-- INPUT FOR THIS TASK follows --
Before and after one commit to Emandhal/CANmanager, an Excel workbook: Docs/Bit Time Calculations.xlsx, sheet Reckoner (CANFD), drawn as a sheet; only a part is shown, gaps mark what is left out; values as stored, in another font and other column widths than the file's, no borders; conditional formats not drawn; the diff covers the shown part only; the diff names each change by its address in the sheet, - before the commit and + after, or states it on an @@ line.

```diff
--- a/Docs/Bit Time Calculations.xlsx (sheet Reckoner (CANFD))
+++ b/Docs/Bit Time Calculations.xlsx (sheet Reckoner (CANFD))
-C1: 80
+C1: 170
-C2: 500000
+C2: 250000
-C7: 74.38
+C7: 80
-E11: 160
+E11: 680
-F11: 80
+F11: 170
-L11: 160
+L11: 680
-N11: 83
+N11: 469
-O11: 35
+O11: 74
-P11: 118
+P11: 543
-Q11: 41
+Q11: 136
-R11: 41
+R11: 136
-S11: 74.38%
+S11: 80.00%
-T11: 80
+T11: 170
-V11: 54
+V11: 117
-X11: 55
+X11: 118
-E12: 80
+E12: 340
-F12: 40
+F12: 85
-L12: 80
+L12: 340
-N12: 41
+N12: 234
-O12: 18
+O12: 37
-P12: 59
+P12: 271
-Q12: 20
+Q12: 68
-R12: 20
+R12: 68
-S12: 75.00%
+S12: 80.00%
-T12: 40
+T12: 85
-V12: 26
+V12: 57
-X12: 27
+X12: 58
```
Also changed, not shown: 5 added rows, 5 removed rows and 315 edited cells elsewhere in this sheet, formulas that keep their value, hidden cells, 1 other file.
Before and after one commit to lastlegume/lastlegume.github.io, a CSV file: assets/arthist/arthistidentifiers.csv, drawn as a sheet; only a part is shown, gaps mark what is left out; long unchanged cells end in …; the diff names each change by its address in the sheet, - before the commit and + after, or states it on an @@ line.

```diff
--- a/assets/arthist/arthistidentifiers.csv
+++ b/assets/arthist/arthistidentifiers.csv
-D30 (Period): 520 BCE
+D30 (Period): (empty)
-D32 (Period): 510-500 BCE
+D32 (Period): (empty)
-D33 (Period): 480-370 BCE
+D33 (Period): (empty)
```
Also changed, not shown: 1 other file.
-- INPUT FOR THIS TASK concluded --
■ WORK REQUEST ■
Could you reproduce all of the entries exactly as they appear?

■ SOLUTION TO THE EXERCISE ■
Before and after one commit to Emandhal/CANmanager, an Excel workbook: Docs/Bit Time Calculations.xlsx, sheet Reckoner (CANFD), drawn as a sheet; only a part is shown, gaps mark what is left out; values as stored, in another font and other column widths than the file's, no borders; conditional formats not drawn; the diff covers the shown part only; the diff names each change by its address in the sheet, - before the commit and + after, or states it on an @@ line.

```diff
--- a/Docs/Bit Time Calculations.xlsx (sheet Reckoner (CANFD))
+++ b/Docs/Bit Time Calculations.xlsx (sheet Reckoner (CANFD))
-C1: 80
+C1: 170
-C2: 500000
+C2: 250000
-C7: 74.38
+C7: 80
-E11: 160
+E11: 680
-F11: 80
+F11: 170
-L11: 160
+L11: 680
-N11: 83
+N11: 469
-O11: 35
+O11: 74
-P11: 118
+P11: 543
-Q11: 41
+Q11: 136
-R11: 41
+R11: 136
-S11: 74.38%
+S11: 80.00%
-T11: 80
+T11: 170
-V11: 54
+V11: 117
-X11: 55
+X11: 118
-E12: 80
+E12: 340
-F12: 40
+F12: 85
-L12: 80
+L12: 340
-N12: 41
+N12: 234
-O12: 18
+O12: 37
-P12: 59
+P12: 271
-Q12: 20
+Q12: 68
-R12: 20
+R12: 68
-S12: 75.00%
+S12: 80.00%
-T12: 40
+T12: 85
-V12: 26
+V12: 57
-X12: 27
+X12: 58
```
Also changed, not shown: 5 added rows, 5 removed rows and 315 edited cells elsewhere in this sheet, formulas that keep their value, hidden cells, 1 other file.
Before and after one commit to lastlegume/lastlegume.github.io, a CSV file: assets/arthist/arthistidentifiers.csv, drawn as a sheet; only a part is shown, gaps mark what is left out; long unchanged cells end in …; the diff names each change by its address in the sheet, - before the commit and + after, or states it on an @@ line.

```diff
--- a/assets/arthist/arthistidentifiers.csv
+++ b/assets/arthist/arthistidentifiers.csv
-D30 (Period): 520 BCE
+D30 (Period): (empty)
-D32 (Period): 510-500 BCE
+D32 (Period): (empty)
-D33 (Period): 480-370 BCE
+D33 (Period): (empty)
```
Also changed, not shown: 1 other file.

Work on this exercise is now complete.